◆ Try it
Exclude the pictures and repeat all of the data exactly.

◆ Material provided
▬▬▬▬▬▬
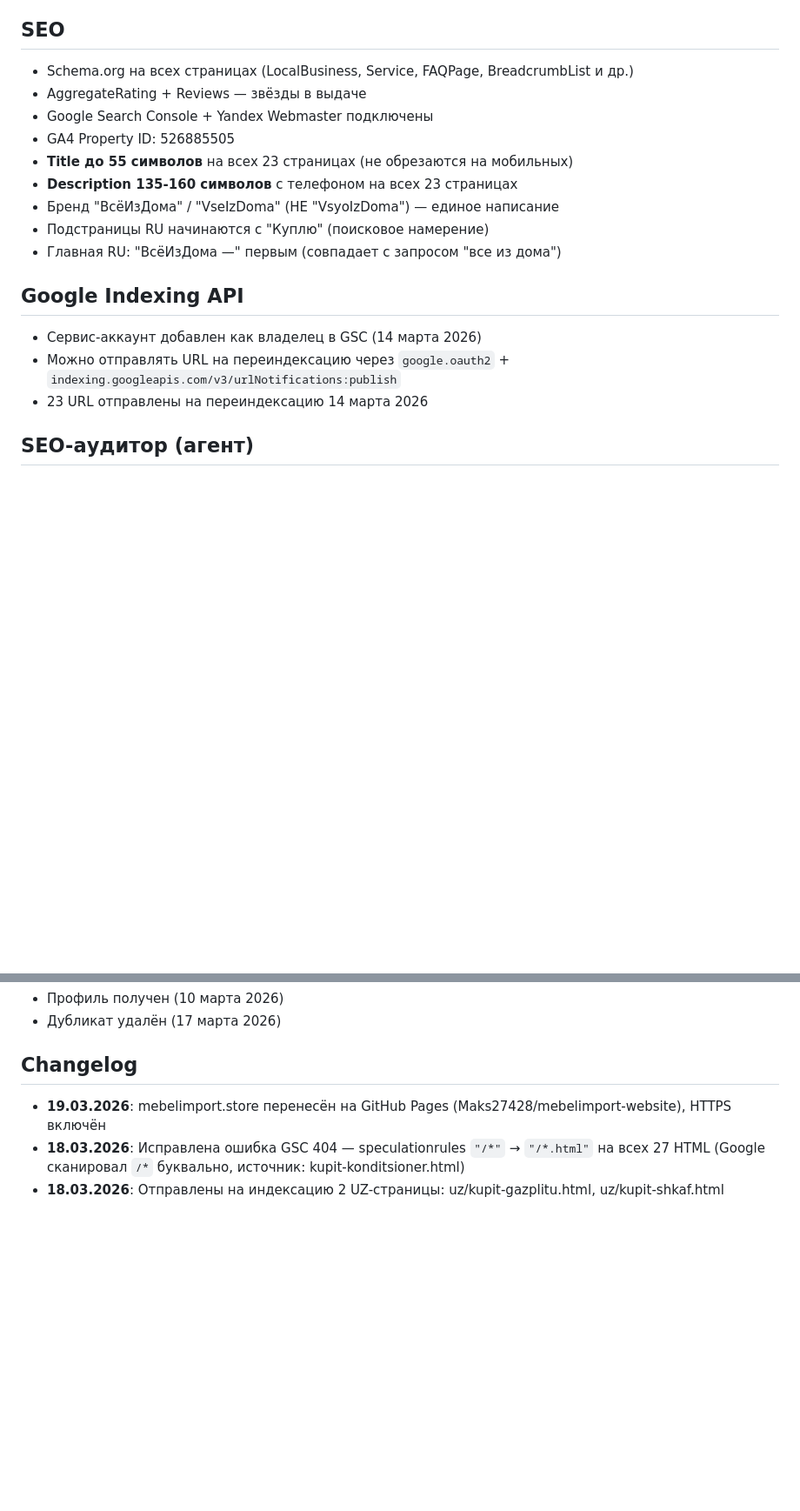
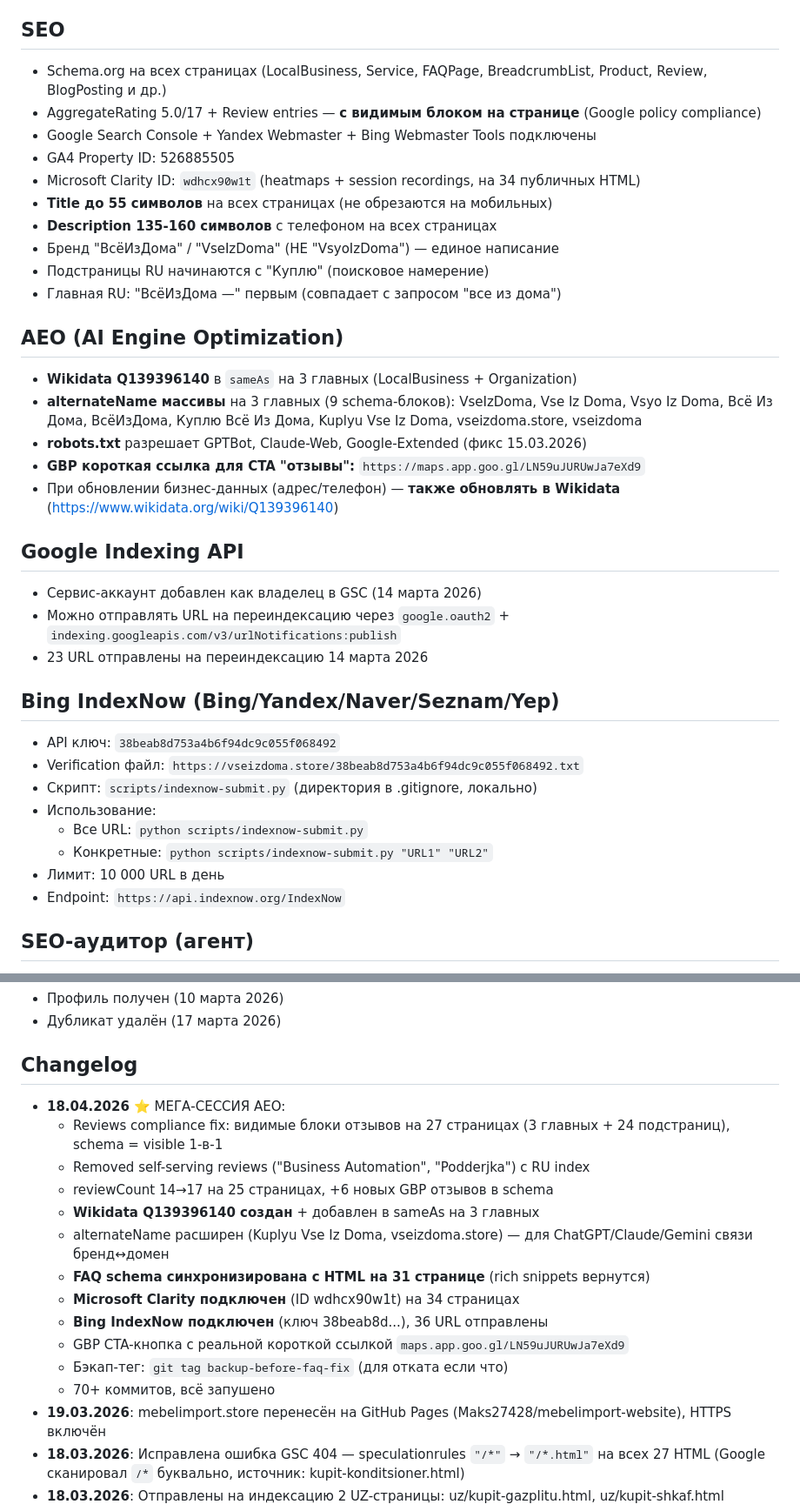
Before and after one commit to vseizdoma-uz/vseizdoma-website, a Markdown page: CLAUDE.md, 2 parts joined by grey strips. Shown at 87% size. Rendered like a GitHub page; blank space fills up the shorter version.

Commit message:
Update CLAUDE.md with full session changelog + AEO/IndexNow/Clarity sections
- Updated structure (28 HTML now, blog included, +mikrovolnovku/posudomoechnuyu/sssr)
- Added AEO section (Wikidata Q139396140, alternateName variants, robots.txt)
- Added Bing IndexNow section (key + script + endpoint)
- Added Microsoft Clarity to SEO section
- Added GBP short link for CTA buttons
- Big 18.04.2026 changelog entry covering today's full work

```diff
--- a/CLAUDE.md
+++ b/CLAUDE.md
@@ -63,20 +64,38 @@
 - skupka-antikvariata.html (отдельно от мебели СССР)
 
 ## SEO
-- Schema.org на всех страницах (LocalBusiness, Service, FAQPage, BreadcrumbList и др.)
-- AggregateRating + Reviews — звёзды в выдаче
-- Google Search Console + Yandex Webmaster подключены
+- Schema.org на всех страницах (LocalBusiness, Service, FAQPage, BreadcrumbList, Product, Review, BlogPosting и др.)
+- AggregateRating 5.0/17 + Review entries — **с видимым блоком на странице** (Google policy compliance)
+- Google Search Console + Yandex Webmaster + Bing Webmaster Tools подключены
 - GA4 Property ID: 526885505
-- **Title до 55 символов** на всех 23 страницах (не обрезаются на мобильных)
-- **Description 135-160 символов** с телефоном на всех 23 страницах
+- Microsoft Clarity ID: `wdhcx90w1t` (heatmaps + session recordings, на 34 публичных HTML)
+- **Title до 55 символов** на всех страницах (не обрезаются на мобильных)
+- **Description 135-160 символов** с телефоном на всех страницах
 - Бренд "ВсёИзДома" / "VseIzDoma" (НЕ "VsyoIzDoma") — единое написание
 - Подстраницы RU начинаются с "Куплю" (поисковое намерение)
 - Главная RU: "ВсёИзДома —" первым (совпадает с запросом "все из дома")
+
+## AEO (AI Engine Optimization)
+- **Wikidata Q139396140** в `sameAs` на 3 главных (LocalBusiness + Organization)
+- **alternateName массивы** на 3 главных (9 schema-блоков): VseIzDoma, Vse Iz Doma, Vsyo Iz Doma, Всё Из Дома, ВсёИзДома, Куплю Всё Из Дома, Kuplyu Vse Iz Doma, vseizdoma.store, vseizdoma
+- **robots.txt** разрешает GPTBot, Claude-Web, Google-Extended (фикс 15.03.2026)
+- **GBP короткая ссылка для CTA "отзывы":** `https://maps.app.goo.gl/LN59uJURUwJa7eXd9`
+- При обновлении бизнес-данных (адрес/телефон) — **также обновлять в Wikidata** (https://www.wikidata.org/wiki/Q139396140)
 
 ## Google Indexing API
 - Сервис-аккаунт добавлен как владелец в GSC (14 марта 2026)
 - Можно отправлять URL на переиндексацию через `google.oauth2` + `indexing.googleapis.com/v3/urlNotifications:publish`
 - 23 URL отправлены на переиндексацию 14 марта 2026
+
+## Bing IndexNow (Bing/Yandex/Naver/Seznam/Yep)
+- API ключ: `38beab8d753a4b6f94dc9c055f068492`
+- Verification файл: `https://vseizdoma.store/38beab8d753a4b6f94dc9c055f068492.txt`
+- Скрипт: `scripts/indexnow-submit.py` (директория в .gitignore, локально)
+- Использование:
+  - Все URL: `python scripts/indexnow-submit.py`
+  - Конкретные: `python scripts/indexnow-submit.py "URL1" "URL2"`
+- Лимит: 10 000 URL в день
+- Endpoint: `https://api.indexnow.org/IndexNow`
 
 ## SEO-аудитор (агент)
 - Агент `seo-qa-auditor` — полный SEO-аудит всех 23 HTML
@@ -100,6 +119,18 @@
 - Дубликат удалён (17 марта 2026)
 
 ## Changelog
+- **18.04.2026** ⭐ МЕГА-СЕССИЯ AEO:
+  - Reviews compliance fix: видимые блоки отзывов на 27 страницах (3 главных + 24 подстраниц), schema = visible 1-в-1
+  - Removed self-serving reviews ("Business Automation", "Podderjka") с RU index
+  - reviewCount 14→17 на 25 страницах, +6 новых GBP отзывов в schema
+  - **Wikidata Q139396140 создан** + добавлен в sameAs на 3 главных
+  - alternateName расширен (Kuplyu Vse Iz Doma, vseizdoma.store) — для ChatGPT/Claude/Gemini связи бренд↔домен
+  - **FAQ schema синхронизирована с HTML на 31 странице** (rich snippets вернутся)
+  - **Microsoft Clarity подключен** (ID wdhcx90w1t) на 34 страницах
+  - **Bing IndexNow подключен** (ключ 38beab8d...), 36 URL отправлены
+  - GBP CTA-кнопка с реальной короткой ссылкой `maps.app.goo.gl/LN59uJURUwJa7eXd9`
+  - Бэкап-тег: `git tag backup-before-faq-fix` (для отката если что)
+  - 70+ коммитов, всё запушено
 - **19.03.2026**: mebelimport.store перенесён на GitHub Pages (Maks27428/mebelimport-website), HTTPS включён
 - **18.03.2026**: Исправлена ошибка GSC 404 — speculationrules `"/*"` → `"/*.html"` на всех 27 HTML (Google сканировал `/*` буквально, источник: kupit-konditsioner.html)
 - **18.03.2026**: Отправлены на индексацию 2 UZ-страницы: uz/kupit-gazplitu.html, uz/kupit-shkaf.html
```
Also changed, not shown: other parts of CLAUDE.md (+3 -2 lines).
▬▬▬▬▬▬
◆ Answer area
Before and after one commit to vseizdoma-uz/vseizdoma-website, a Markdown page: CLAUDE.md, 2 parts joined by grey strips. Shown at 87% size. Rendered like a GitHub page; blank space fills up the shorter version.

Commit message:
Update CLAUDE.md with full session changelog + AEO/IndexNow/Clarity sections
- Updated structure (28 HTML now, blog included, +mikrovolnovku/posudomoechnuyu/sssr)
- Added AEO section (Wikidata Q139396140, alternateName variants, robots.txt)
- Added Bing IndexNow section (key + script + endpoint)
- Added Microsoft Clarity to SEO section
- Added GBP short link for CTA buttons
- Big 18.04.2026 changelog entry covering today's full work

```diff
--- a/CLAUDE.md
+++ b/CLAUDE.md
@@ -63,20 +64,38 @@
 - skupka-antikvariata.html (отдельно от мебели СССР)
 
 ## SEO
-- Schema.org на всех страницах (LocalBusiness, Service, FAQPage, BreadcrumbList и др.)
-- AggregateRating + Reviews — звёзды в выдаче
-- Google Search Console + Yandex Webmaster подключены
+- Schema.org на всех страницах (LocalBusiness, Service, FAQPage, BreadcrumbList, Product, Review, BlogPosting и др.)
+- AggregateRating 5.0/17 + Review entries — **с видимым блоком на странице** (Google policy compliance)
+- Google Search Console + Yandex Webmaster + Bing Webmaster Tools подключены
 - GA4 Property ID: 526885505
-- **Title до 55 символов** на всех 23 страницах (не обрезаются на мобильных)
-- **Description 135-160 символов** с телефоном на всех 23 страницах
+- Microsoft Clarity ID: `wdhcx90w1t` (heatmaps + session recordings, на 34 публичных HTML)
+- **Title до 55 символов** на всех страницах (не обрезаются на мобильных)
+- **Description 135-160 символов** с телефоном на всех страницах
 - Бренд "ВсёИзДома" / "VseIzDoma" (НЕ "VsyoIzDoma") — единое написание
 - Подстраницы RU начинаются с "Куплю" (поисковое намерение)
 - Главная RU: "ВсёИзДома —" первым (совпадает с запросом "все из дома")
+
+## AEO (AI Engine Optimization)
+- **Wikidata Q139396140** в `sameAs` на 3 главных (LocalBusiness + Organization)
+- **alternateName массивы** на 3 главных (9 schema-блоков): VseIzDoma, Vse Iz Doma, Vsyo Iz Doma, Всё Из Дома, ВсёИзДома, Куплю Всё Из Дома, Kuplyu Vse Iz Doma, vseizdoma.store, vseizdoma
+- **robots.txt** разрешает GPTBot, Claude-Web, Google-Extended (фикс 15.03.2026)
+- **GBP короткая ссылка для CTA "отзывы":** `https://maps.app.goo.gl/LN59uJURUwJa7eXd9`
+- При обновлении бизнес-данных (адрес/телефон) — **также обновлять в Wikidata** (https://www.wikidata.org/wiki/Q139396140)
 
 ## Google Indexing API
 - Сервис-аккаунт добавлен как владелец в GSC (14 марта 2026)
 - Можно отправлять URL на переиндексацию через `google.oauth2` + `indexing.googleapis.com/v3/urlNotifications:publish`
 - 23 URL отправлены на переиндексацию 14 марта 2026
+
+## Bing IndexNow (Bing/Yandex/Naver/Seznam/Yep)
+- API ключ: `38beab8d753a4b6f94dc9c055f068492`
+- Verification файл: `https://vseizdoma.store/38beab8d753a4b6f94dc9c055f068492.txt`
+- Скрипт: `scripts/indexnow-submit.py` (директория в .gitignore, локально)
+- Использование:
+  - Все URL: `python scripts/indexnow-submit.py`
+  - Конкретные: `python scripts/indexnow-submit.py "URL1" "URL2"`
+- Лимит: 10 000 URL в день
+- Endpoint: `https://api.indexnow.org/IndexNow`
 
 ## SEO-аудитор (агент)
 - Агент `seo-qa-auditor` — полный SEO-аудит всех 23 HTML
@@ -100,6 +119,18 @@
 - Дубликат удалён (17 марта 2026)
 
 ## Changelog
+- **18.04.2026** ⭐ МЕГА-СЕССИЯ AEO:
+  - Reviews compliance fix: видимые блоки отзывов на 27 страницах (3 главных + 24 подстраниц), schema = visible 1-в-1
+  - Removed self-serving reviews ("Business Automation", "Podderjka") с RU index
+  - reviewCount 14→17 на 25 страницах, +6 новых GBP отзывов в schema
+  - **Wikidata Q139396140 создан** + добавлен в sameAs на 3 главных
+  - alternateName расширен (Kuplyu Vse Iz Doma, vseizdoma.store) — для ChatGPT/Claude/Gemini связи бренд↔домен
+  - **FAQ schema синхронизирована с HTML на 31 странице** (rich snippets вернутся)
+  - **Microsoft Clarity подключен** (ID wdhcx90w1t) на 34 страницах
+  - **Bing IndexNow подключен** (ключ 38beab8d...), 36 URL отправлены
+  - GBP CTA-кнопка с реальной короткой ссылкой `maps.app.goo.gl/LN59uJURUwJa7eXd9`
+  - Бэкап-тег: `git tag backup-before-faq-fix` (для отката если что)
+  - 70+ коммитов, всё запушено
 - **19.03.2026**: mebelimport.store перенесён на GitHub Pages (Maks27428/mebelimport-website), HTTPS включён
 - **18.03.2026**: Исправлена ошибка GSC 404 — speculationrules `"/*"` → `"/*.html"` на всех 27 HTML (Google сканировал `/*` буквально, источник: kupit-konditsioner.html)
 - **18.03.2026**: Отправлены на индексацию 2 UZ-страницы: uz/kupit-gazplitu.html, uz/kupit-shkaf.html
```
Also changed, not shown: other parts of CLAUDE.md (+3 -2 lines).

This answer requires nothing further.